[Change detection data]
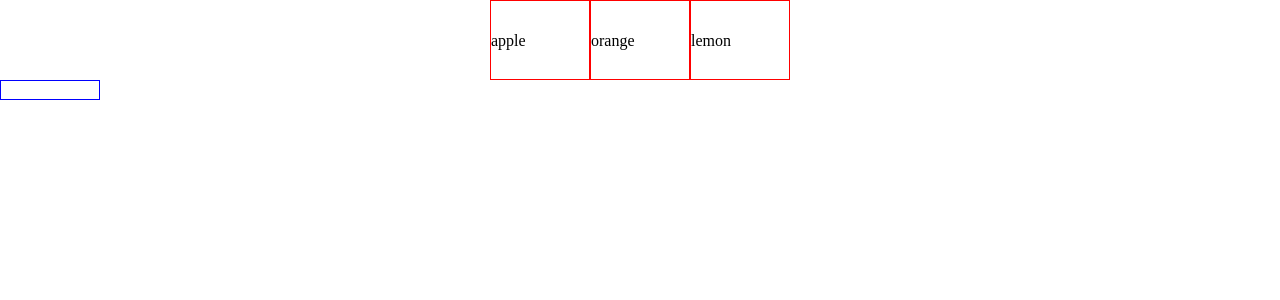
Repository: chenguocan/Vue_demo_1
Page: 基础案例.html
These files come from the project's save history. The page is drawn as it stood at one moment and after the next save; the edit follows.
The browser window is 1280 px wide. The pictures show the whole page.

Above is the page before, as saved 2020-07-20 16:22:38.

After the next save:
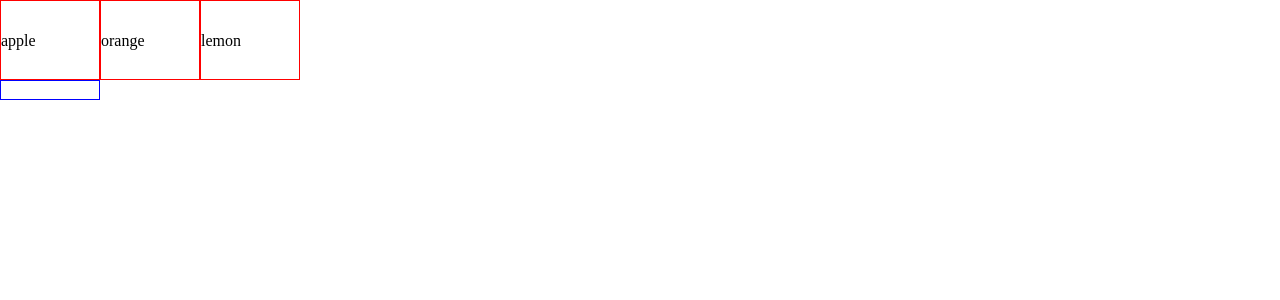
Saved 7 s later.
--- a/基础案例.html
+++ b/基础案例.html
@@ -18,7 +18,6 @@
         display: flex;
         flex-direction: row;
         list-style: none;
-        justify-content: center;
       }
       ul > li {
         width: 100px;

__PROBLEM DETAILS__.
Exact copy, no pictures: reproduce every record as it stands.

__PROBLEM SOLUTION__.
Repository: chenguocan/Vue_demo_1
Page: 基础案例.html
These files come from the project's save history. The page is drawn as it stood at one moment and after the next save; the edit follows.
The browser window is 1280 px wide. The pictures show the whole page.

Above is the page before, as saved 2020-07-20 16:22:38.

After the next save:
Saved 7 s later.
--- a/基础案例.html
+++ b/基础案例.html
@@ -18,7 +18,6 @@
         display: flex;
         flex-direction: row;
         list-style: none;
-        justify-content: center;
       }
       ul > li {
         width: 100px;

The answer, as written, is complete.